Activities and Thoughts from Ecuador
So after some pestering from my parents, I decided I had better update my blog. Much has happened since I have last written. However it also feels like nothing at all has happened. During the first of June I gave 2 charlas (talks/lectures) to the people in my community of Santa Rosa. The first was on composting and there were only 5 people there, because of a miscommunication of my counterpart. Because of this I made sure to get the number of a person in the community so I could arrange meetings in the future rather than go through my counterpart who then calls the president of the community who then talks to some of the people. Sounds kind of messy and unreliable-it is. So the charla went ok for my first one, they didn't really understand all that I was saying, it also didn't help that we didn't have all the materials we needed. So I set up a time for the next week to come and do the same charla again, and they would arrange for more people and the materials to be there. So I went back in a week, and it turned out sooooo much better!!! I was more prepared and more researched on the matter, and it wasn't like a charla, it felt like we were all just kind of hanging out, joking around, and doing this compost pile just for fun! It was great! Since then however, I have been slacking. I haven't been back to my community to see how the compost pile is doing or to further plan the garden and greenhouse we are going to make. I have, though, done some translating work with my foundation. They had a group of missionaries in and they needed someone to help, so I agreed, thinking it would help my spanish. I didn't realize until we were on our way to the first community that this would be a different kind of spanish that I had never learned or thought I would ever need. We would be talking about the Bible and God and blessing and stuff. EEEKK!! But I managed through okay, and even made a contact in another community nearby that I could possibly help in. So it turned out rather well I thought. Since then I have done a bunch of nothing, and it is starting to get to me. I have made friends with a family in my neighborhood. They own a tienda (store) that sells agriculture stuff and feed for animals, so I buy my dog food there. He gives me a good price on it because he wants me to help his daughter learn more english, they are big fans!! They are a really nice family and have offered to watch my dog whenever I go away, which is great!!! It feels good to start integrating more into the community, it helps me feel more connected here. It has been a difficult journey so far, and I just know it's just going to keep getting harder. I am going to have to push myself harder than I have been accustomed to doing if I want to succeed here. One of the other volunteers has stated previously that you have to find that one thing that makes it worth being here, and just keep thinking about that in order to survive. I haven't found that thing yet, but I'm going to keep looking hard for it!

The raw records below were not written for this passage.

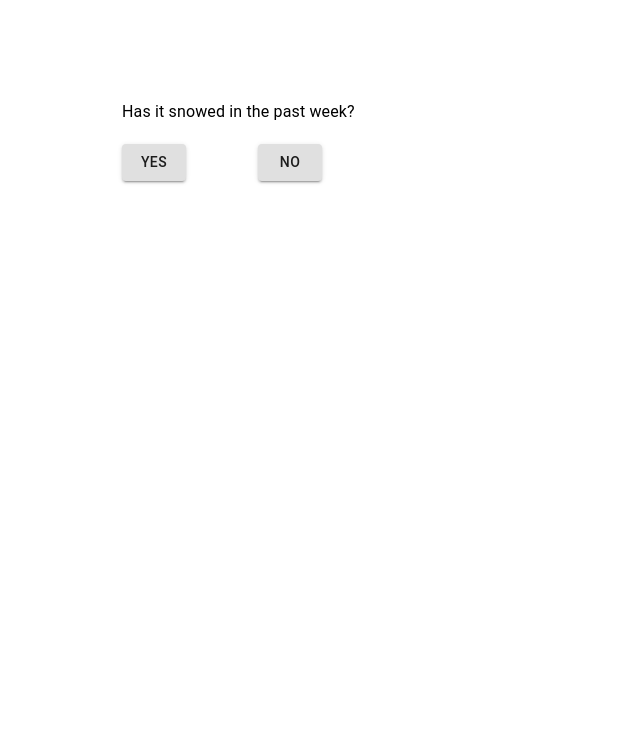
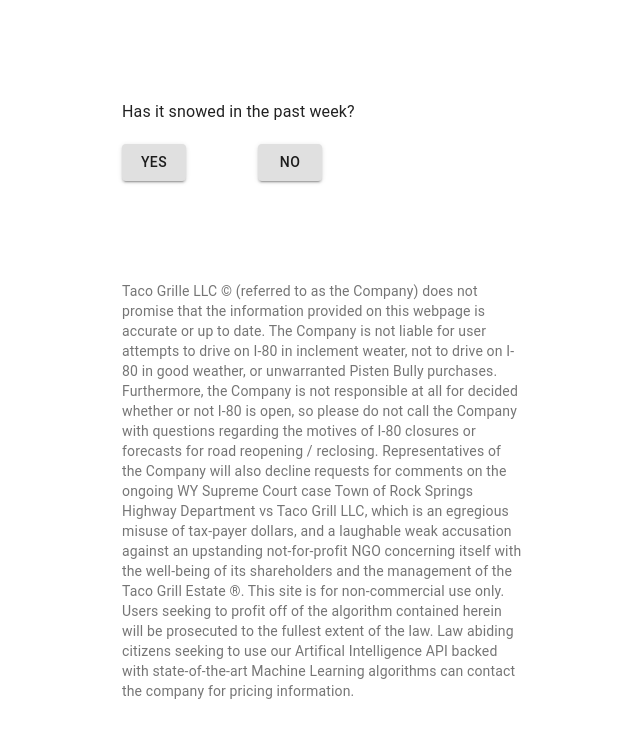
Before and after one commit to malcolmsgroves/is-i80-open, a React (Create React App) app: page / in a window 1280 px wide. Shown: the top 738 px of the page, without its empty margins (318-958 px from the left). Built offline with nearby package versions, Linux system fonts and the light colour scheme.

Commit message:
add liability form

```diff
--- a/src/App.tsx
+++ b/src/App.tsx
@@ -1,5 +1,6 @@
 import React from "react";
 import { Box, Button, Typography } from "@material-ui/core";
+import { Liability } from "./Liability";
 
 interface DecisionNode {
   question: string;
@@ -68,7 +69,9 @@
 
   return (
     <Box>
-      <Typography>{currentState.question}?</Typography>
+      <Typography variant="body1" color="textPrimary">
+        {currentState.question}?
+      </Typography>
       <Box
         display="flex"
         flexDirection="row"
@@ -95,6 +98,8 @@
       }}
     >
       <Question />
+      <Box height={100} />
+      <Liability />
     </Box>
   );
 };
--- /dev/null
+++ b/src/Liability.tsx
@@ -0,0 +1,27 @@
+import * as React from "react";
+import { Typography } from "@material-ui/core";
+
+export const Liability = () => {
+  return (
+    <Typography variant="body2" color="textSecondary">
+      Taco Grille LLC &copy; (referred to as the Company) does not promise that
+      the information provided on this webpage is accurate or up to date. The
+      Company is not liable for user attempts to drive on I-80 in inclement
+      weater, not to drive on I-80 in good weather, or unwarranted Pisten Bully
+      purchases. Furthermore, the Company is not responsible at all for decided
+      whether or not I-80 is open, so please do not call the Company with
+      questions regarding the motives of I-80 closures or forecasts for road
+      reopening / reclosing. Representatives of the Company will also decline
+      requests for comments on the ongoing WY Supreme Court case Town of Rock
+      Springs Highway Department vs Taco Grill LLC, which is an egregious misuse
+      of tax-payer dollars, and a laughable weak accusation against an
+      upstanding not-for-profit NGO concerning itself with the well-being of its
+      shareholders and the management of the Taco Grill Estate &reg;. This site
+      is for non-commercial use only. Users seeking to profit off of the
+      algorithm contained herein will be prosecuted to the fullest extent of the
+      law. Law abiding citizens seeking to use our Artifical Intelligence API
+      backed with state-of-the-art Machine Learning algorithms can contact the
+      company for pricing information.
+    </Typography>
+  );
+};
```
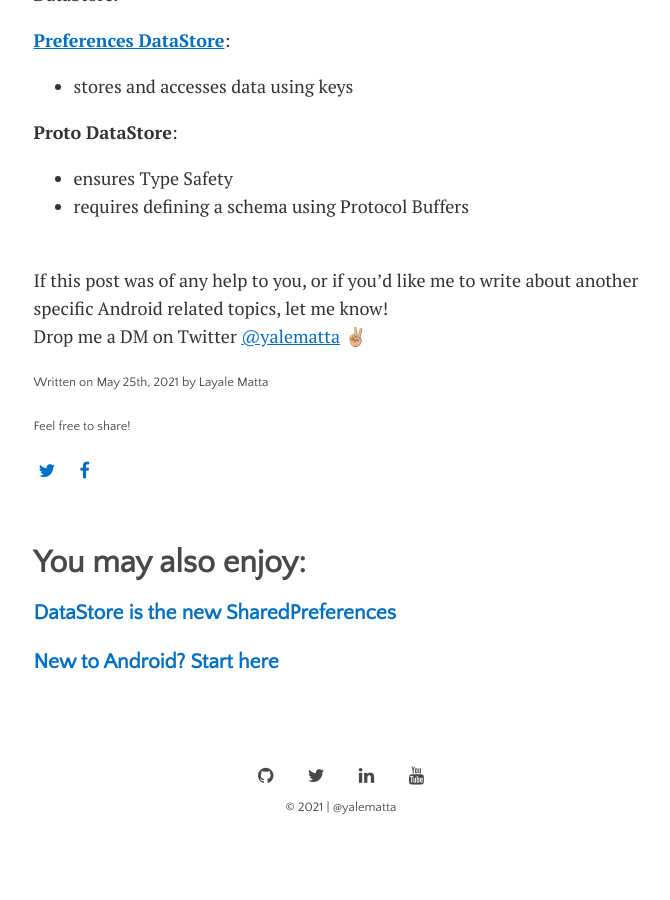
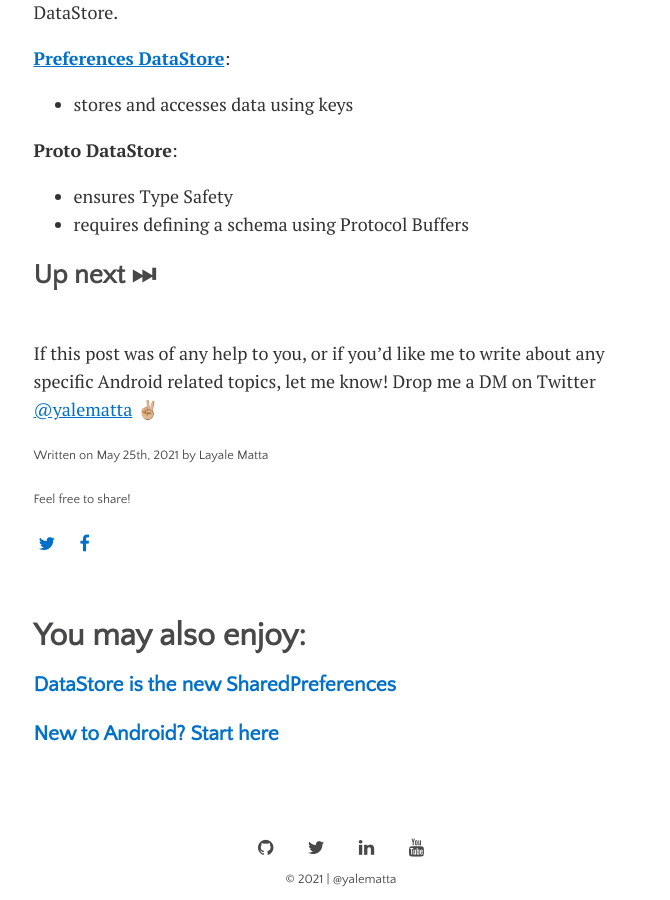
Before and after one commit to yalematta/yalematta.github.io, a Jekyll site: the page built from _posts/2021-05-25-proto-datastore.md, in a window 1280 px wide and 900 px high, scrolled down 13431 px. Shown: the whole window, without its empty margins (299-969 px from the left). Built offline with Jekyll 4.4.1, drawn with Linux system fonts in a browser that asks for light colours; some web fonts are replaced; before the commit the page ends 14284 px from its top, so only the background shows below that; some of the changed text lies outside the part shown.

Commit message:
adjust alignment

```diff
--- a/_posts/2021-05-25-proto-datastore.md
+++ b/_posts/2021-05-25-proto-datastore.md
@@ -134,7 +134,9 @@ protobuf {
 
 Now that we have added this plugin, we should be able to see the automatically generated files by this plugin from our **`user_prefs.proto`** file.
 
-Rebuild the project to see those files inside the java (generated) folder. We find a new **UserPrefs** folder that represents our proto file,  and a **UserPreferences** class that represents our message object. Inside it we have java code that implements some getters and setters for this UserPreferences message object.
+Rebuild the project to see those files inside the java (generated) folder.
+
+We find a new **UserPrefs** folder that represents our proto file,  and a **UserPreferences** class that represents our message object. Inside it we have java code that implements some getters and setters for this UserPreferences message object.
 
 ## Serializer ↪️
 
@@ -396,6 +398,7 @@ DataStore has 2 different implementations: Preferences DataStore and Proto DataS
 - ensures Type Safety
 - requires defining a schema using Protocol Buffers
 
+## Up next ⏭
+
 <br>
-If this post was of any help to you, or if you'd like me to write about another specific Android related topics, let me know! <br>
-Drop me a DM on Twitter [@yalematta](https://twitter.com/yalematta) ✌🏼
+If this post was of any help to you, or if you'd like me to write about any specific Android related topics, let me know! Drop me a DM on Twitter [@yalematta](https://twitter.com/yalematta) ✌🏼
```
Also changed, not shown: _posts/2021-05-14-preferences-datastore.md (+1 -1 lines).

On another note, I was standing in line at the grocery store the other day and I found myself staring at a small family. It was a mother and her two daughters, all with white skin and blonde hair. As I was staring at them I realized I was doing exactly what the Ecuadorians do to me (and it always irritates me so much!!). I began to realize that we are such an oddity here that when you do see someone that stands out, that doesn't look like they belong, you can't help but stare as you wonder what they are doing here. I always thought I was aware of the reason they stare at me, but I had never been put in their shoes before. I feel like I have been here long enough now that I think of myself as someone that belongs here and now when I see other extranjeros (foreigners) I always look a little longer wondering what they are doing here. Then I try to remember how much I hate it, and look away. So just a little lesson learned, put yourself in someone eases shoes every once in a while.